§ Information supplied:
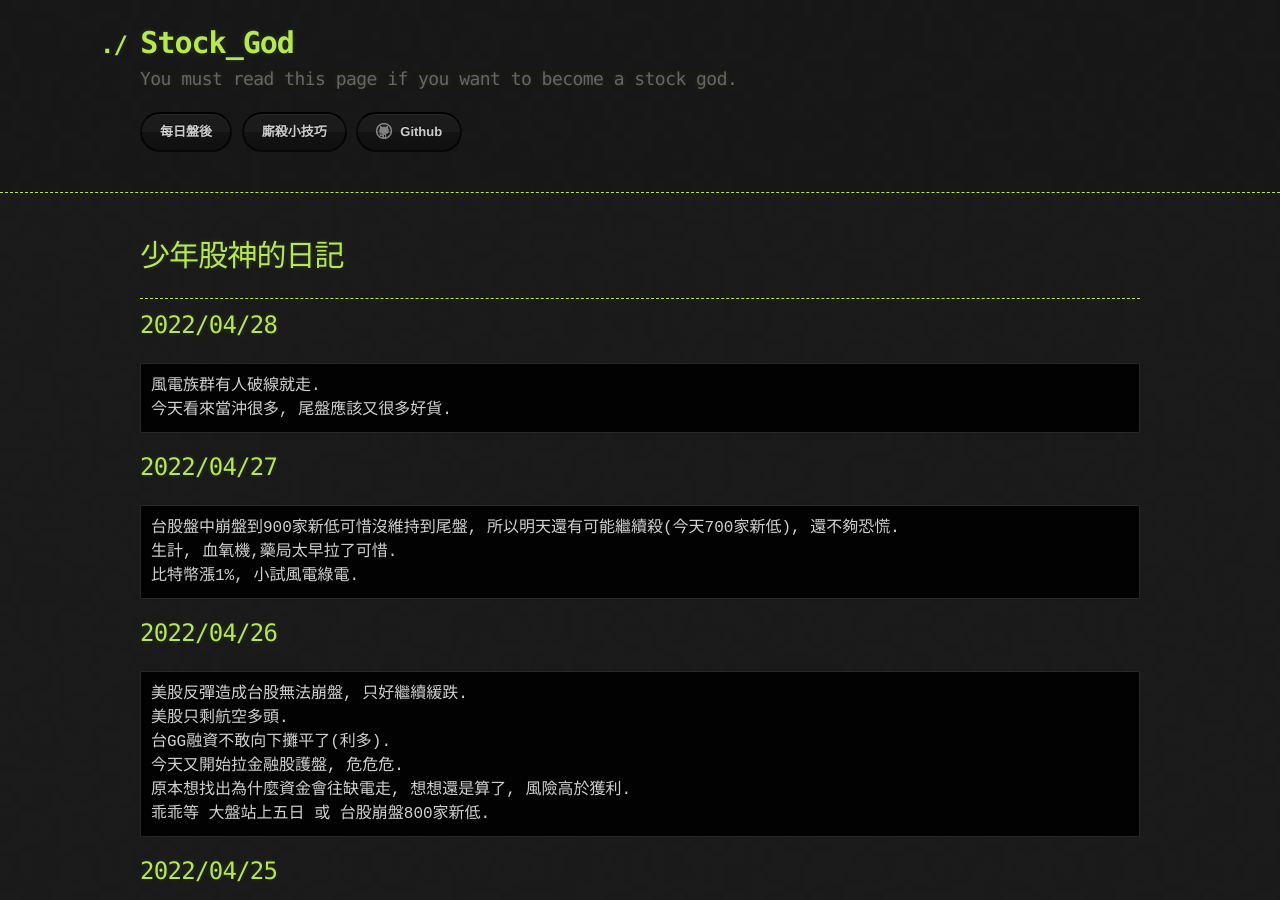
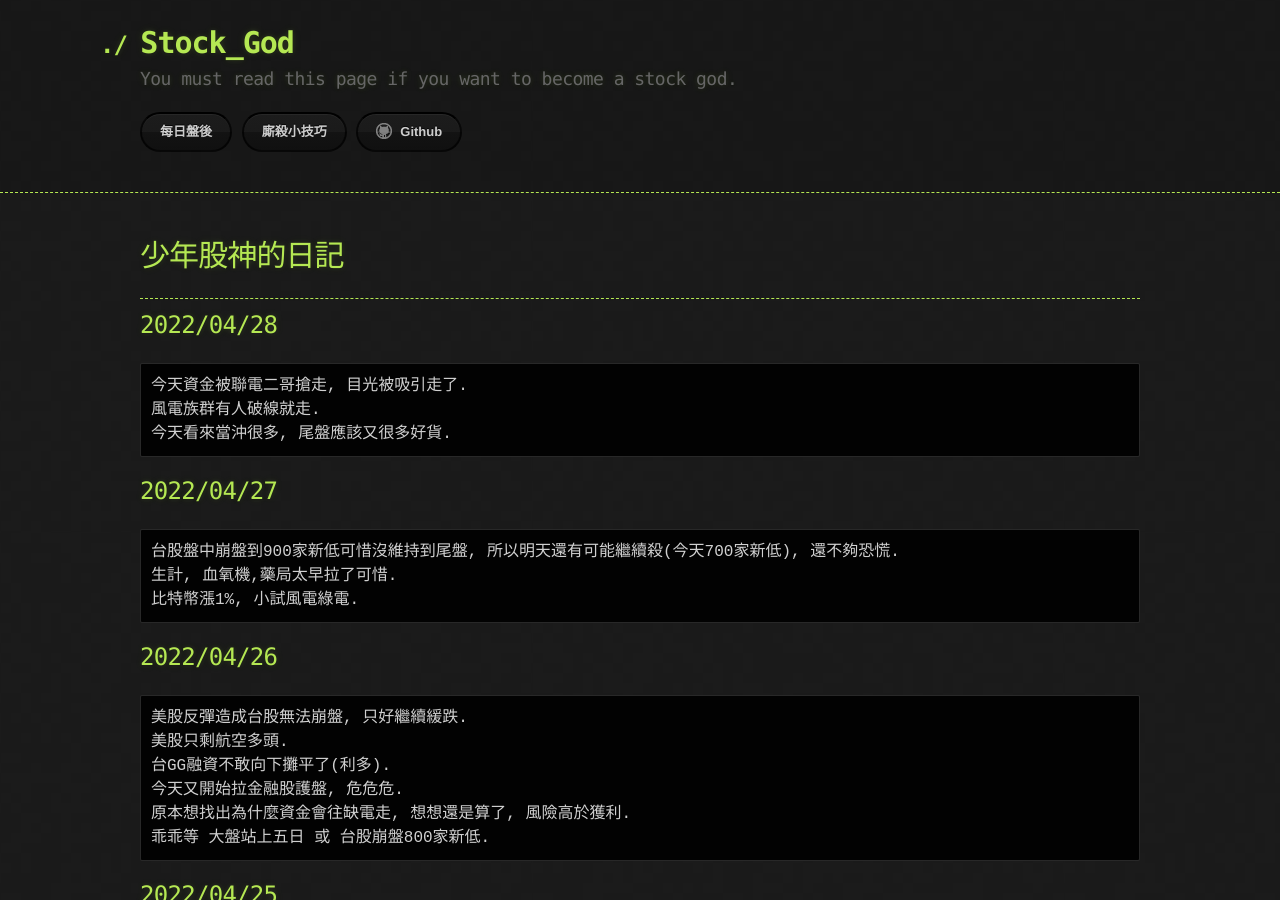
Before and after one commit to lepg5487/Stock_God, a Jekyll site: the page built from index.md, in a window 1280 px wide and 900 px high. Built offline with Jekyll 4.4.1, drawn with Linux system fonts in a browser that asks for light colours; our own code applies the rules of GitHub Pages for plain Markdown files.

Commit message:
Update index.md

````diff
--- a/index.md
+++ b/index.md
@@ -8,6 +8,7 @@ layout: testlayouts
 
 ## 2022/04/28
 ```
+今天資金被聯電二哥搶走, 目光被吸引走了.
 風電族群有人破線就走.
 今天看來當沖很多, 尾盤應該又很多好貨.
 ```
````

§ Exercise objective:
Everything from the line with "Update index.md" through the last line of the data above, please return word for word, and no other line.

§ Response:
Update index.md

````diff
--- a/index.md
+++ b/index.md
@@ -8,6 +8,7 @@ layout: testlayouts
 
 ## 2022/04/28
 ```
+今天資金被聯電二哥搶走, 目光被吸引走了.
 風電族群有人破線就走.
 今天看來當沖很多, 尾盤應該又很多好貨.
 ```
````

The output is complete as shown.